Albuterol Oral Inhaler

Proventil HFA™Ventolin HFA™ProAir HFA™

What It's For & How To Take

Albuterol is a short acting inhaled medication that is used to treat wheezing and shortness of breath that may be brought on by conditions such as asthma or chronic obstructive pulmonary disease. This medication is also used to prevent these same symptoms that may be brought on by exercise.

This medication works by relaxing the muscle in your lungs. By doing this, your coughing and wheezing may be decreased and you can breathe much easier.

Albuterol is usually prescribed to be used every 4 or 6 hours as needed; however, your dose will be based on your response to treatment and specific condition. Use of a spacing device with your albuterol inhaler is encouraged.   Spacing devices are available at most pharmacies, ask your pharmacist.

When you pick up your inhaler for the first time, make sure the pharmacist shows you exactly how to use it. If you have any questions on how to use your inhaler, call your pharmacist or doctor and ask for instruction.

Prime your inhaler before its first use, if you have dropped it, or if it has not been used for 2 weeks or more. Prime the inhaler by spraying 3 or 4 sprays of the fine mist into the air, away from your face.

Shake the inhaler for 5 seconds before each inhalation. If you are using more than 1 inhalation, wait 60 seconds between the first and second dose.

If you are using this medication on a regular schedule and forget to take a dose, take it as soon as you remember. If it is near the time of your next dose, skip it and continue with your normal dose time. Do not take a double dose to make up the missed dose.

Keep your inhaler clean and keep count of the number of inhalations left in the container. If you have any questions about how to clean your inhaler or keep track of the number of doses, ask your pharmacist or doctor to explain it to you.

If your doctor has you using another inhaler, such as a steroid, at the same time as your albuterol, use the albuterol inhaler first. The albuterol will open your lungs so the next medication can get into your lungs easier.

Take time to understand which inhalers are for urgent breathing episodes and which are to be used on a regular basis to prevent breathing problems. If you have used your inhaler and are not seeing any improvement or your symptoms are worsening, call your doctor.

Self-monitoring also includes the use of a Peak Flow Meter. This is a simple device which helps you measure, on your own, how well your lungs are working. If you don’t already use one, discuss this with your doctor or pharmacist.

Warnings & Cautions

  • This medication may make you dizzy, drowsy, or blur your vision. Do not drive or do any activity that requires focus and attention until you are sure you can do them safely.
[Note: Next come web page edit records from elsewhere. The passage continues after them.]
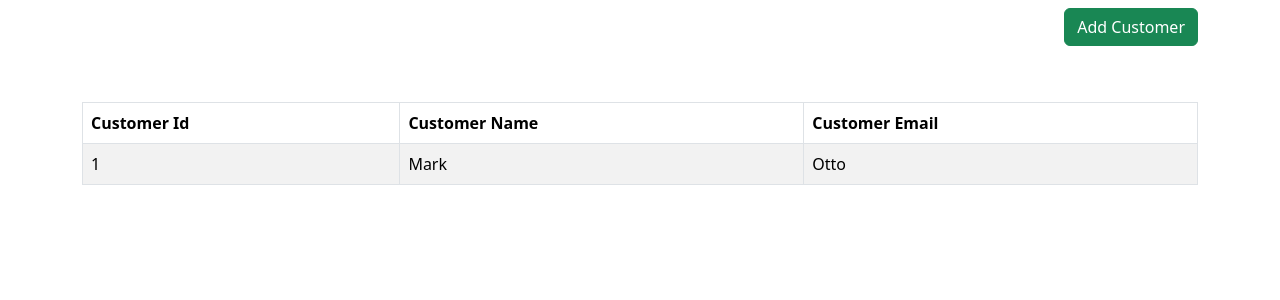
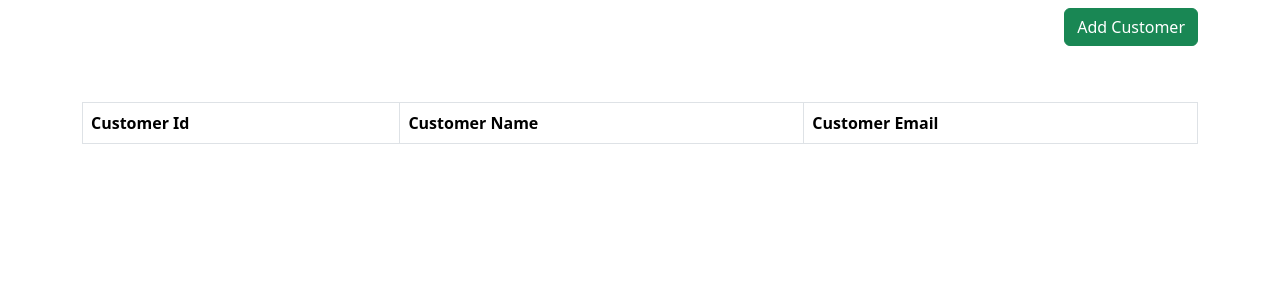
Before and after one commit to ThaaraniSivakumar/CRMcreation, a React (Create React App) app in the folder crm/: page / in a window 1280 px wide. Shown: the top 300 px of the page. Built offline with nearby package versions, Linux system fonts and the light colour scheme.

Commit message:
created state in AddCustomer.jsx

```diff
--- a/crm/src/components/AddCustomer.jsx
+++ b/crm/src/components/AddCustomer.jsx
@@ -1,12 +1,19 @@
 import Modal from 'react-bootstrap/Modal';
 import Button from 'react-bootstrap/Button';
 import Form from 'react-bootstrap/Form';
+import { useState } from 'react';
 
 export const AddCustomer = (props) =>{
+    const [customerId , setCustomerID] = useState([])
+    const [customerName , setCustomerName] = useState([])
+    const [customerEmail , setCustomerEmail] = useState([])
+      const handleSave = () => {
+    props.save(customerId);
+    props.hide()
+  };
 
     return(
-                <div >
-
+    <div >
     <Modal show={true} size='lg'>
         <Modal.Header closeButton onClick={()=>props.hide()}>
           <Modal.Title>Customer Details</Modal.Title>
@@ -15,7 +22,7 @@ export const AddCustomer = (props) =>{
         <Form>
         <Form.Group className="mb-3" controlId="formBasicEmail">
         <Form.Label>Customer ID</Form.Label>
-        <Form.Control  placeholder="Enter ID" />
+        <Form.Control  placeholder="Enter ID" onClick={(e)=> setCustomerID(e,EventTarget.value)}/>
       </Form.Group>
               <Form.Group className="mb-3" controlId="formBasicEmail">
         <Form.Label>Customer Name</Form.Label>
@@ -29,7 +36,7 @@ export const AddCustomer = (props) =>{
         </Modal.Body>
         <Modal.Footer>
           <Button variant="secondary" onClick={()=>props.hide()}>Close</Button>
-          <Button variant="primary">Save changes</Button>
+          <Button variant="primary" onClick={handleSave}>Save changes</Button>
         </Modal.Footer>
           </Modal>
       </div>
--- a/crm/src/components/Customer.jsx
+++ b/crm/src/components/Customer.jsx
@@ -6,20 +6,23 @@ import { CustomerDetails } from './CustomerDetails';
 export const Customer =()=>{
 
     const[showCustomerModal , setShowCustomerModal]=useState(false)
+    const[customerDetails , setCustomerDetails] = useState([])
     const addCustomer = ()=>{
       setShowCustomerModal(true)
     }
-
     return (
-        <div className='container '>
+        <div className='container'>
             <div className='d-flex flex-column gap-5' >
 <div className='d-flex justify-content-end my-2'  >
           <Button  variant="success" onClick={addCustomer}>Add Customer</Button>
 </div>
 <div>
-    <CustomerDetails/>
+    <CustomerDetails details={customerDetails}/>
 </div>
-   {showCustomerModal && ( <AddCustomer hide={()=>setShowCustomerModal(false)} />)}
+   {showCustomerModal && ( <AddCustomer
+    hide={()=>setShowCustomerModal(false)}
+    save={()=>setCustomerDetails([])}
+    />)}
 
             </div>
         </div>
--- a/crm/src/components/CustomerDetails.jsx
+++ b/crm/src/components/CustomerDetails.jsx
@@ -1,6 +1,8 @@
 import Table from 'react-bootstrap/Table';
 
-export const CustomerDetails = () =>{
+export const CustomerDetails = ({details}) =>{
+
+
     return(
         <div>
           <Table striped bordered >
@@ -12,11 +14,15 @@ export const CustomerDetails = () =>{
         </tr>
       </thead>
       <tbody>
-        <tr>
-          <td>1</td>
-          <td>Mark</td>
-          <td>Otto</td>
-        </tr>
+        {details.map((customer)=>{
+            <tr key={customer.customerId}>
+               <td>{customer.customerId}</td>
+               <td>{customer.customerName}</td>
+               <td>{customer.customerEmail}</td>
+            </tr>
+        })
+
+        }
       </tbody>
     </Table>
         </div>
```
Limit alcoholic beverages while using albuterol oral inhaler.
  • Let your pharmacist or doctor know if you are pregnant or breastfeeding before taking this medication.
  • Tell your doctor if you have ever been told you have any heart rhythm problems. Rarely, albuterol may cause your heart to beat fast and unsteady. If you feel any severe dizziness or feel like your heart is racing or beating too fast, get medical help right away.

Interactions & Side Effects

  • Tell your pharmacist or doctor all your medication allergies so they may determine if albuterol oral inhaler is safe for you to use.
  • Avoid dangerous drug interactions. Tell your pharmacist or doctor all the other medication you are taking, including over the counter supplements, even if you don't take them very often.
  • Ask your doctor if this medication is safe to take with your current health conditions. Tell your doctor if you have a heart condition, including chest pain or irregular heartbeats, a history of high blood pressure, or a history of seizure disorders.
  • While using albuterol oral inhaler, you may feel some shaking, nervousness or headache. You may also feel some throat dryness or cough. If these or any other unwanted side effects persist, contact your doctor or pharmacist to talk about it with them.
  • Call your doctor right away if you feel any chest pain or pounding heartbeat.
If you have any questions about what you have heard, contact your pharmacist or doctor. This session does not include all the potential interactions or side effects that this medication may cause. Ask your pharmacist how your medication should be stored and how you should dispose of it when you are done taking it. Do not share your medication with anyone, ever. Remember, this is not meant to replace your counseling session with your pharmacist. In case of overdose, call your local poison control center at 1-800-222-1222.